▶ _WHAT TO WORK ON_: The entries below are to be returned as written, with all pictures dropped.

(Stored items from a collection)
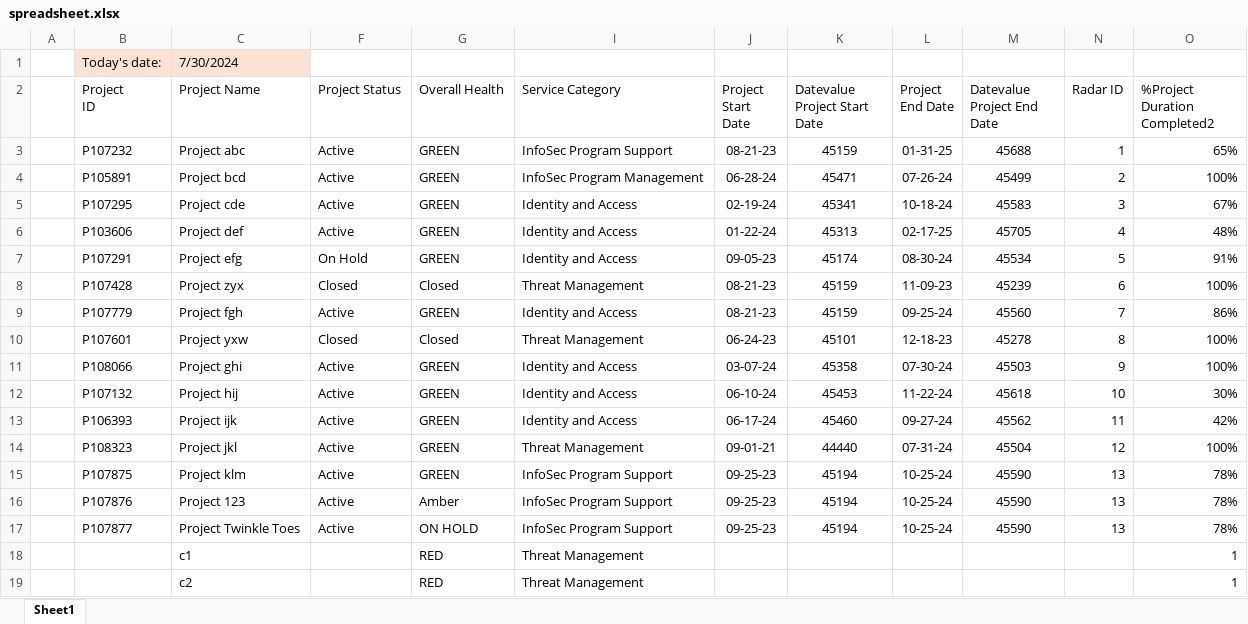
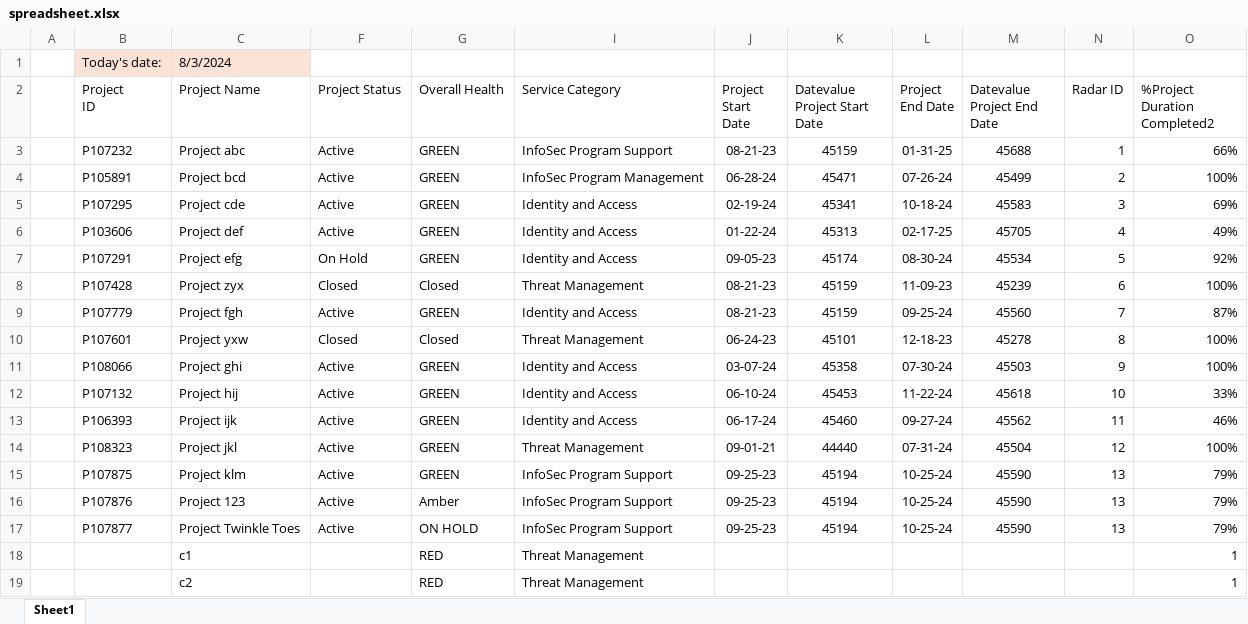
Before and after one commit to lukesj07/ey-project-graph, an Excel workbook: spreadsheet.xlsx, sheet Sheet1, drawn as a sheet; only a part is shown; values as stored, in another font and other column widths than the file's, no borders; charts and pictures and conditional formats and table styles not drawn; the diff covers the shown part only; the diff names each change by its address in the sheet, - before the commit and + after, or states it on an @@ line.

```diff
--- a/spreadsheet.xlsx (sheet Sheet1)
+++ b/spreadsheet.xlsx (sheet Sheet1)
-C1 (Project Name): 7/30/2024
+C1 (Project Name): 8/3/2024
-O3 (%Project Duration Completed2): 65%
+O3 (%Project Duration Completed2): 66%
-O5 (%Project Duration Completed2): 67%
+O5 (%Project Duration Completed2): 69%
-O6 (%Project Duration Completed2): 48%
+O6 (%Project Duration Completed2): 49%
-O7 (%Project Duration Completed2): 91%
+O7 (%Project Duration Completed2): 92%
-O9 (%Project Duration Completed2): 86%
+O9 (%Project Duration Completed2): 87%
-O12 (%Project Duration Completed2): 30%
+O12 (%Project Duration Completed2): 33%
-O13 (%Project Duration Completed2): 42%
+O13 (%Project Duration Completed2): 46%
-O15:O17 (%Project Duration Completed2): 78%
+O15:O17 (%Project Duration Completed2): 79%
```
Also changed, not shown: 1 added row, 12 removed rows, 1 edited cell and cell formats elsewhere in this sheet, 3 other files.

▶ _EXERCISE RESPONSE_:
Before and after one commit to lukesj07/ey-project-graph, an Excel workbook: spreadsheet.xlsx, sheet Sheet1, drawn as a sheet; only a part is shown; values as stored, in another font and other column widths than the file's, no borders; charts and pictures and conditional formats and table styles not drawn; the diff covers the shown part only; the diff names each change by its address in the sheet, - before the commit and + after, or states it on an @@ line.

```diff
--- a/spreadsheet.xlsx (sheet Sheet1)
+++ b/spreadsheet.xlsx (sheet Sheet1)
-C1 (Project Name): 7/30/2024
+C1 (Project Name): 8/3/2024
-O3 (%Project Duration Completed2): 65%
+O3 (%Project Duration Completed2): 66%
-O5 (%Project Duration Completed2): 67%
+O5 (%Project Duration Completed2): 69%
-O6 (%Project Duration Completed2): 48%
+O6 (%Project Duration Completed2): 49%
-O7 (%Project Duration Completed2): 91%
+O7 (%Project Duration Completed2): 92%
-O9 (%Project Duration Completed2): 86%
+O9 (%Project Duration Completed2): 87%
-O12 (%Project Duration Completed2): 30%
+O12 (%Project Duration Completed2): 33%
-O13 (%Project Duration Completed2): 42%
+O13 (%Project Duration Completed2): 46%
-O15:O17 (%Project Duration Completed2): 78%
+O15:O17 (%Project Duration Completed2): 79%
```
Also changed, not shown: 1 added row, 12 removed rows, 1 edited cell and cell formats elsewhere in this sheet, 3 other files.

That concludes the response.